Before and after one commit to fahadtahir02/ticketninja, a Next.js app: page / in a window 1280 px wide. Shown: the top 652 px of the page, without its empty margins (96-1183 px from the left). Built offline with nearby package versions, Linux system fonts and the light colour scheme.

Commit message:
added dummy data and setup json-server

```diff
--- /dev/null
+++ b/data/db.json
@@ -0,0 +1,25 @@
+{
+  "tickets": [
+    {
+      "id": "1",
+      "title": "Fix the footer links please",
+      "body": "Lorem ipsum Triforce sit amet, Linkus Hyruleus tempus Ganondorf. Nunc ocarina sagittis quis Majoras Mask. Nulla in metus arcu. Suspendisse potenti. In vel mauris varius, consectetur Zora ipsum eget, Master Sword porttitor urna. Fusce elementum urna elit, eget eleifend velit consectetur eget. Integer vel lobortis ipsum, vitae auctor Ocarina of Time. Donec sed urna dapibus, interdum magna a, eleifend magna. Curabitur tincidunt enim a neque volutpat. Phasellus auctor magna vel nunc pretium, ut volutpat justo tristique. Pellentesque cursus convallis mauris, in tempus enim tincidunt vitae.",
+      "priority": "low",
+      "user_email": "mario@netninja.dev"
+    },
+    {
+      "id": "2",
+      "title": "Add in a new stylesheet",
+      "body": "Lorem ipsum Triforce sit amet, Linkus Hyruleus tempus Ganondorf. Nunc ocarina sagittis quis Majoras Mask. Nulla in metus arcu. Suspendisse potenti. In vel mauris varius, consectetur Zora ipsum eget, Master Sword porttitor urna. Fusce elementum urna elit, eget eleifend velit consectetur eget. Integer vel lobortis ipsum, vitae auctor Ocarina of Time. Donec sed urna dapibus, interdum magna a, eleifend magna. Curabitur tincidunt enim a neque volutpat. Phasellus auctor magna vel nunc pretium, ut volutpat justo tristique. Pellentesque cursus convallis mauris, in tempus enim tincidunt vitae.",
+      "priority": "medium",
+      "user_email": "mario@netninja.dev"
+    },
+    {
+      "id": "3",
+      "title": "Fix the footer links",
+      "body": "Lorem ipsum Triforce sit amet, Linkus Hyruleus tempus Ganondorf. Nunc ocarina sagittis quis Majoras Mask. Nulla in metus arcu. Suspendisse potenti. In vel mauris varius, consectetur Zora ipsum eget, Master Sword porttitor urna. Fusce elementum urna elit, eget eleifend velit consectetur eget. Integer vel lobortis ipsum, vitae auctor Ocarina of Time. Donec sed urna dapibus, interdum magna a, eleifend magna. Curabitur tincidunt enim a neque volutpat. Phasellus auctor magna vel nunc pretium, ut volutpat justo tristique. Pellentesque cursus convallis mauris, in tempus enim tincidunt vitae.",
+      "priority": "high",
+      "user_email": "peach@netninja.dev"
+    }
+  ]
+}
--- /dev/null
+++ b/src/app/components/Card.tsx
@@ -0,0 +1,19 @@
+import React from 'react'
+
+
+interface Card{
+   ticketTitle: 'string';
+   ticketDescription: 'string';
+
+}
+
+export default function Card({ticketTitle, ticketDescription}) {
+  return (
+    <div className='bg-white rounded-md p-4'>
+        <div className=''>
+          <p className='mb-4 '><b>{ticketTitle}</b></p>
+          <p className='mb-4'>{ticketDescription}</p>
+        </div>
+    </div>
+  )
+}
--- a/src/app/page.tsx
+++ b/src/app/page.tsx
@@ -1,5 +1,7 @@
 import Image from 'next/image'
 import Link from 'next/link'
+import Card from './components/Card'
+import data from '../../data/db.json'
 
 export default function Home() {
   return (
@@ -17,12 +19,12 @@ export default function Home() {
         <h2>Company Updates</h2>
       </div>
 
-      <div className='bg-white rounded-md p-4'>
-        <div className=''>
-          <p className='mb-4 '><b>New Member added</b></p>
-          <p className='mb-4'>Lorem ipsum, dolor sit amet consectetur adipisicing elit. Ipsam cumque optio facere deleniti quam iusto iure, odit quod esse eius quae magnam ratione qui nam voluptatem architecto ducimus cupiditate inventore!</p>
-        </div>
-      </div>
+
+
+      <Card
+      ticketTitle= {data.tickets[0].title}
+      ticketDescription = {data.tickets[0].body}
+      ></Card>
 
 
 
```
════
§ **What needs to be done**: From the listing above, collect every line that mentions the word "data".

§ **Written response**:
added dummy data and setup json-server
+++ b/data/db.json
+import data from '../../data/db.json'
+      ticketTitle= {data.tickets[0].title}
+      ticketDescription = {data.tickets[0].body}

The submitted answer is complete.